> **Input records**:
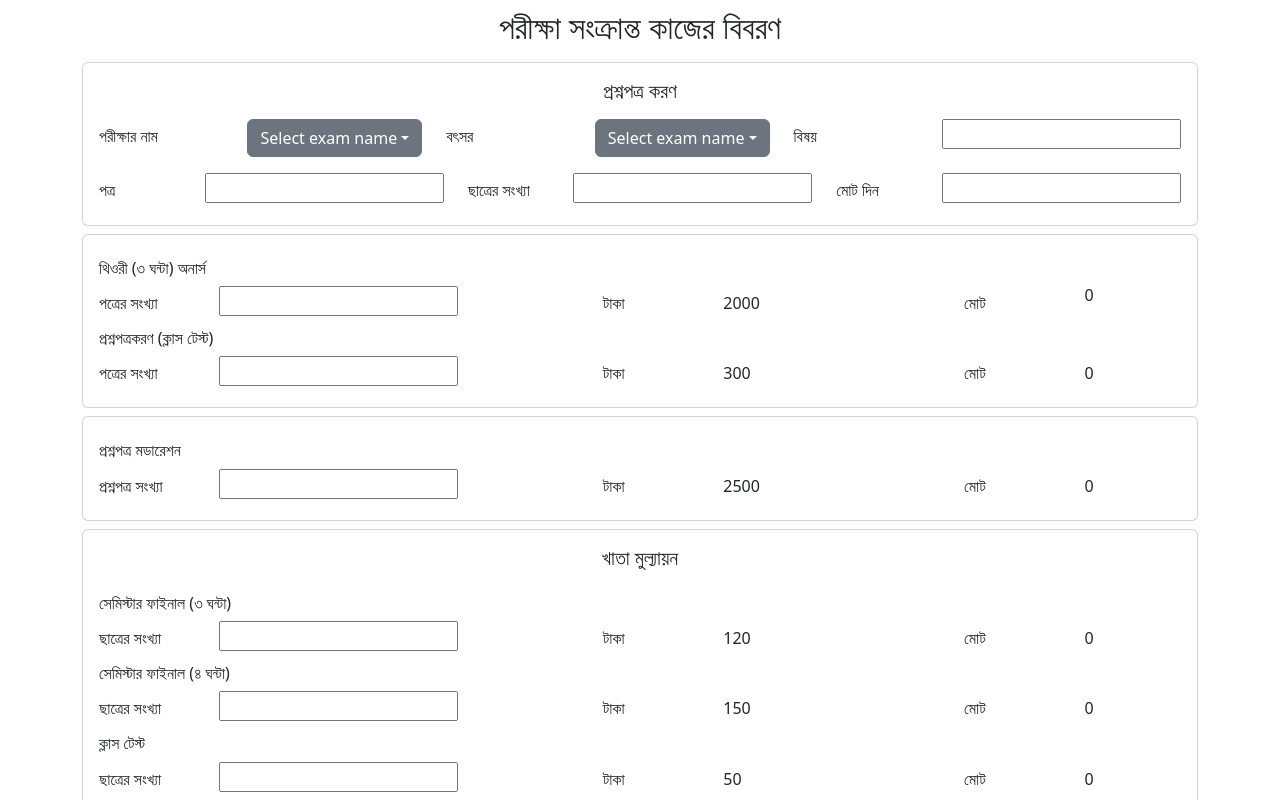
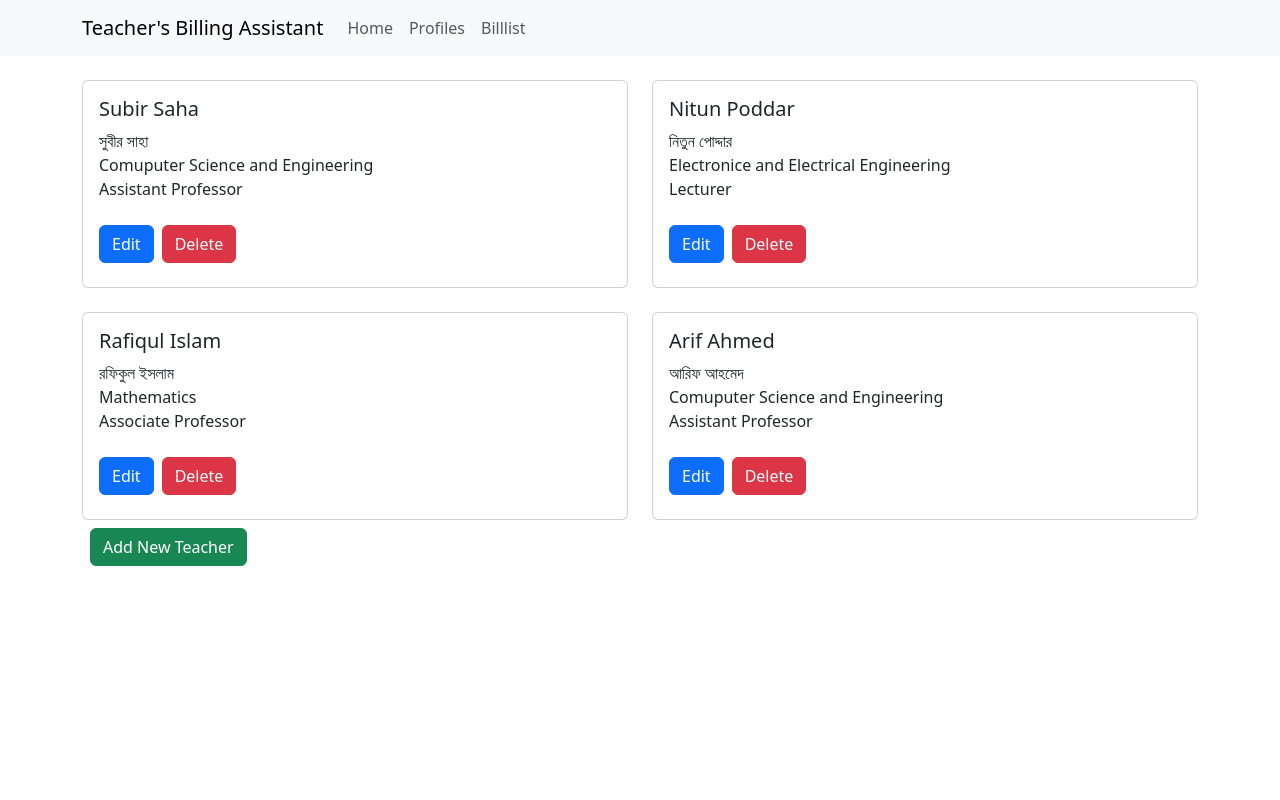
Before and after one commit to MiNHAZ-33/teacher-billing, a React (Create React App) app: page /profile in a window 1280 px wide. Shown: the top 800 px of the page. Built offline with nearby package versions, Linux system fonts and the light colour scheme.

Commit message:
added create profile and navigation

```diff
--- a/src/App.js
+++ b/src/App.js
@@ -3,7 +3,7 @@ import "bootstrap/dist/css/bootstrap.min.css";
 
 import { createBrowserRouter, createRoutesFromElements, RouterProvider, Route } from 'react-router-dom';
 import Profile from './components/Profile';
-import Navbar from './components/Navbar';
+import NavBar from './components/Navbar';
 import BillPage from './components/BiilPage';
 import CreateTeacherProfile from './components/CreateTeacherProfile';
 
@@ -11,7 +11,8 @@ function App() {
 
   const router = createBrowserRouter(
     createRoutesFromElements(
-      <Route path='/' element={<BillPage />}>
+      <Route path='/' element={<NavBar />}>
+        <Route index element={<BillPage />}></Route>
         <Route path='/profile' element={<Profile />}></Route>
         <Route path='/createprofile' element={<CreateTeacherProfile />}></Route>
         <Route path='/billpage' element={<BillPage />}></Route>
--- a/src/components/BiilPage.jsx
+++ b/src/components/BiilPage.jsx
@@ -5,7 +5,7 @@ import ExamDetails from './ExamDetails'
 const BillPage = () => {
     return (
         <div>
-            {/* <TeacherDetails /> */}
+            <TeacherDetails />
             <ExamDetails />
         </div>
     )
--- a/src/components/CreateTeacherProfile.jsx
+++ b/src/components/CreateTeacherProfile.jsx
@@ -57,7 +57,7 @@ const CreateTeacherProfile = () => {
 
 
     return (
-        <div className='container'>
+        <div className='container' style={{width: '50rem'}}>
             <h1 className='text-center pt-4 pb-4'>শিক্ষকদের প্রোফাইল তৈরী করুন</h1>
             <Form className=' border border-secondary p-3 rounded' >
                 <Form.Group>
--- a/src/components/Navbar.jsx
+++ b/src/components/Navbar.jsx
@@ -1,10 +1,20 @@
 import React from 'react'
-import { Outlet } from 'react-router-dom'
+import { Link, Outlet } from 'react-router-dom'
+import { Navbar, Container, Nav } from 'react-bootstrap'
 
-const Navbar = () => {
+const NavBar = () => {
     return (
         <>
-            {/* <div>Navbar</div> */}
+            <Navbar bg="light" data-bs-theme="light">
+                <Container>
+                    <Navbar.Brand >Teacher's Billing Assistant</Navbar.Brand>
+                    <Nav className="me-auto">
+                        <Nav.Link to="/billpage" as={Link}>Home</Nav.Link>
+                        <Nav.Link to="/profile" as={Link}>Profiles</Nav.Link>
+                        <Nav.Link href="/billlist" as={Link}>Billlist</Nav.Link>
+                    </Nav>
+                </Container>
+            </Navbar>
             <main>
                 <Outlet />
             </main>
@@ -12,4 +22,4 @@ const Navbar = () => {
     )
 }
 
-export default Navbar
+export default NavBar
--- a/src/components/Profile.jsx
+++ b/src/components/Profile.jsx
@@ -1,8 +1,61 @@
 import React from 'react'
+import { Card, Button, Container, Row, Col } from 'react-bootstrap'
+import { Link } from 'react-router-dom'
 
 const Profile = () => {
+
+  const teacher = [
+    {
+      name: 'Subir Saha',
+      nameBengali: 'সুবীর সাহা',
+      department: 'Comuputer Science and Engineering',
+      rank: 'Assistant Professor',
+    },
+    {
+      name: 'Nitun Poddar',
+      nameBengali: 'নিতুন পোদ্দার',
+      department: 'Electronice and Electrical Engineering',
+      rank: 'Lecturer',
+    },
+    {
+      name: 'Rafiqul Islam',
+      nameBengali: 'রফিকুল ইসলাম',
+      department: 'Mathematics',
+      rank: 'Associate Professor',
+    },
+    {
+      name: 'Arif Ahmed',
+      nameBengali: 'আরিফ আহমেদ',
+      department: 'Comuputer Science and Engineering',
+      rank: 'Assistant Professor',
+    },
+  ]
+
   return (
-    <div>Profile</div>
+    <Container>
+
+      <Row>
+        {teacher.map((teacher, index) => (
+          <Col key={index} md={6}>
+            <Card className='mt-4'>
+              <Card.Body>
+                <Card.Title>{teacher.name}</Card.Title>
+                <Card.Text>
+                  {teacher.nameBengali}<br />
+                  {teacher.department}<br />
+                  {teacher.rank}
+                </Card.Text>
+                <Button variant="primary">Edit</Button>
+                <Button className='m-2' variant="danger">Delete</Button>
+              </Card.Body>
+            </Card>
+          </Col>
+        ))}
+      </Row>
+      <Link to="/createprofile" >
+        <Button className='m-2' variant='success' >Add New Teacher</Button>
+      </Link>
+    </Container>
   )
 }
 
--- a/src/components/TeacherDetails.jsx
+++ b/src/components/TeacherDetails.jsx
@@ -10,16 +10,19 @@ const TeacherDetails = () => {
     const teacher = [
         {
             name: 'Subir Saha',
+            nameBengali: 'সুবীর সাহা',
             department: 'Comuputer Science and Engineering',
             rank: 'Assistant Professor',
         },
         {
             name: 'Nitun Poddar',
+            nameBengali: 'নিতুন পোদ্দার',
             department: 'Electronice and Electrical Engineering',
             rank: 'Lecturer',
         },
         {
             name: 'Rafiqul Islam',
+            nameBengali: 'রফিকুল ইসলাম',
             department: 'Mathematics',
             rank: 'Associate Professor',
         }
@@ -33,11 +36,11 @@ const TeacherDetails = () => {
     }
 
     return (
-        <Container>
-            <h1 className='text-center'>Teacher Details</h1>
+        <Container className='w-4'>
+            <h1 className='text-center'>শিক্ষকের বিবরণ</h1>
             <Form>
                 <Form.Group className="mb-3" controlId="formBasicEmail">
-                    <Form.Label>Name</Form.Label>
+                    <Form.Label>নাম</Form.Label>
                     <Dropdown>
                         <Dropdown.Toggle variant="secondary" id="dropdown-basic">
                             {name ? name : 'Select Your Name'}
@@ -51,19 +54,19 @@ const TeacherDetails = () => {
                 </Form.Group>
 
                 <Form.Group className="mb-3" >
-                    <Form.Label>Rank</Form.Label>
+                    <Form.Label>পদবী</Form.Label>
                     <Form.Control type="text" value={rank} placeholder="Enter Rank" readOnly />
                 </Form.Group>
                 <Form.Group className="mb-3" >
-                    <Form.Label>Department</Form.Label>
+                    <Form.Label>ঠিকানা / বিভাগ</Form.Label>
                     <Form.Control type="text" value={department} placeholder="Enter Department Name" read />
                 </Form.Group>
                 <Form.Group className="mb-3" >
-                    <Form.Label>Theory (Hours)</Form.Label>
+                    <Form.Label>তত্বীয় (ঘন্টায়) </Form.Label>
                     <Form.Control type="number" placeholder="Enter theory exam length" />
                 </Form.Group>
                 <Form.Group className="mb-3" >
-                    <Form.Label>Lab</Form.Label>
+                    <Form.Label>ব্যবহারিক (ঘন্টায়) </Form.Label>
                     <Form.Control type="number" placeholder="Enter lab exam length" />
                 </Form.Group>
 
```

> **Task to carry out**: Bring together all lines of the entries above in which the string "Professor" occurs.

> **Exercise solution**:
+      rank: 'Assistant Professor',
+      rank: 'Associate Professor',
+      rank: 'Assistant Professor',
             rank: 'Assistant Professor',
             rank: 'Associate Professor',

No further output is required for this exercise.